▶ **Exercise brief**
All entries below are to be reproduced exactly.

|---|

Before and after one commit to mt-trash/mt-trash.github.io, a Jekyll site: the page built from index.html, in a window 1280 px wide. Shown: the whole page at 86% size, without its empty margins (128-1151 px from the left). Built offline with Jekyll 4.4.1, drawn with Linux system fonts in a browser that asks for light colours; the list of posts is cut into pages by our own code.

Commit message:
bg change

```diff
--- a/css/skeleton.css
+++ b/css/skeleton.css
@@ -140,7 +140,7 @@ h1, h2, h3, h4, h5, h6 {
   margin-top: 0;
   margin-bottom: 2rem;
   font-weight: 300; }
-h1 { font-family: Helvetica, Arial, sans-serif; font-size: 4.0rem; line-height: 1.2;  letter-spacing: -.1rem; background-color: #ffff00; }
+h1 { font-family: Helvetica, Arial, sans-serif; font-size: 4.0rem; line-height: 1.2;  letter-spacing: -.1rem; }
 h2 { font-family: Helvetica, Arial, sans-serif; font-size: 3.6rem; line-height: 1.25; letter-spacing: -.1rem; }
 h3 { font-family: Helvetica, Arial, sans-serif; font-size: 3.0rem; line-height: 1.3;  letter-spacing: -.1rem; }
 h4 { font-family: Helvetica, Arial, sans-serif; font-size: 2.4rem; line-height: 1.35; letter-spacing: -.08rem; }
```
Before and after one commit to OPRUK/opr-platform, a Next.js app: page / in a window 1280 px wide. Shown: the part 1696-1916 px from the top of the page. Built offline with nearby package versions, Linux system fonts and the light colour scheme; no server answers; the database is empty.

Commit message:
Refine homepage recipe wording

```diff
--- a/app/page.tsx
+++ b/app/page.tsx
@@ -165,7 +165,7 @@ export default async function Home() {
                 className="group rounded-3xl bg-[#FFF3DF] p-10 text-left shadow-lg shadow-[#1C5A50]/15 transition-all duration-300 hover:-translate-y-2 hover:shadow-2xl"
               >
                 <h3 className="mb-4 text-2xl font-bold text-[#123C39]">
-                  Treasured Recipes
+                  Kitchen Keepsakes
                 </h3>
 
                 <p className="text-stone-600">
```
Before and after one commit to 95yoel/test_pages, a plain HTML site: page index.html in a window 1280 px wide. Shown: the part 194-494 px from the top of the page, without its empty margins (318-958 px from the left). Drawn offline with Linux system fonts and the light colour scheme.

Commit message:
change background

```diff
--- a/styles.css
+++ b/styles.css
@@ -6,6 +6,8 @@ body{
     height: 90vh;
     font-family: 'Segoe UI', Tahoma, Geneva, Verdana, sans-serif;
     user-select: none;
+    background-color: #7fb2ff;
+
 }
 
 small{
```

|---|

▶ **Response below**
Before and after one commit to mt-trash/mt-trash.github.io, a Jekyll site: the page built from index.html, in a window 1280 px wide. Shown: the whole page at 86% size, without its empty margins (128-1151 px from the left). Built offline with Jekyll 4.4.1, drawn with Linux system fonts in a browser that asks for light colours; the list of posts is cut into pages by our own code.

Commit message:
bg change

```diff
--- a/css/skeleton.css
+++ b/css/skeleton.css
@@ -140,7 +140,7 @@ h1, h2, h3, h4, h5, h6 {
   margin-top: 0;
   margin-bottom: 2rem;
   font-weight: 300; }
-h1 { font-family: Helvetica, Arial, sans-serif; font-size: 4.0rem; line-height: 1.2;  letter-spacing: -.1rem; background-color: #ffff00; }
+h1 { font-family: Helvetica, Arial, sans-serif; font-size: 4.0rem; line-height: 1.2;  letter-spacing: -.1rem; }
 h2 { font-family: Helvetica, Arial, sans-serif; font-size: 3.6rem; line-height: 1.25; letter-spacing: -.1rem; }
 h3 { font-family: Helvetica, Arial, sans-serif; font-size: 3.0rem; line-height: 1.3;  letter-spacing: -.1rem; }
 h4 { font-family: Helvetica, Arial, sans-serif; font-size: 2.4rem; line-height: 1.35; letter-spacing: -.08rem; }
```
Before and after one commit to OPRUK/opr-platform, a Next.js app: page / in a window 1280 px wide. Shown: the part 1696-1916 px from the top of the page. Built offline with nearby package versions, Linux system fonts and the light colour scheme; no server answers; the database is empty.

Commit message:
Refine homepage recipe wording

```diff
--- a/app/page.tsx
+++ b/app/page.tsx
@@ -165,7 +165,7 @@ export default async function Home() {
                 className="group rounded-3xl bg-[#FFF3DF] p-10 text-left shadow-lg shadow-[#1C5A50]/15 transition-all duration-300 hover:-translate-y-2 hover:shadow-2xl"
               >
                 <h3 className="mb-4 text-2xl font-bold text-[#123C39]">
-                  Treasured Recipes
+                  Kitchen Keepsakes
                 </h3>
 
                 <p className="text-stone-600">
```
Before and after one commit to 95yoel/test_pages, a plain HTML site: page index.html in a window 1280 px wide. Shown: the part 194-494 px from the top of the page, without its empty margins (318-958 px from the left). Drawn offline with Linux system fonts and the light colour scheme.

Commit message:
change background

```diff
--- a/styles.css
+++ b/styles.css
@@ -6,6 +6,8 @@ body{
     height: 90vh;
     font-family: 'Segoe UI', Tahoma, Geneva, Verdana, sans-serif;
     user-select: none;
+    background-color: #7fb2ff;
+
 }
 
 small{
```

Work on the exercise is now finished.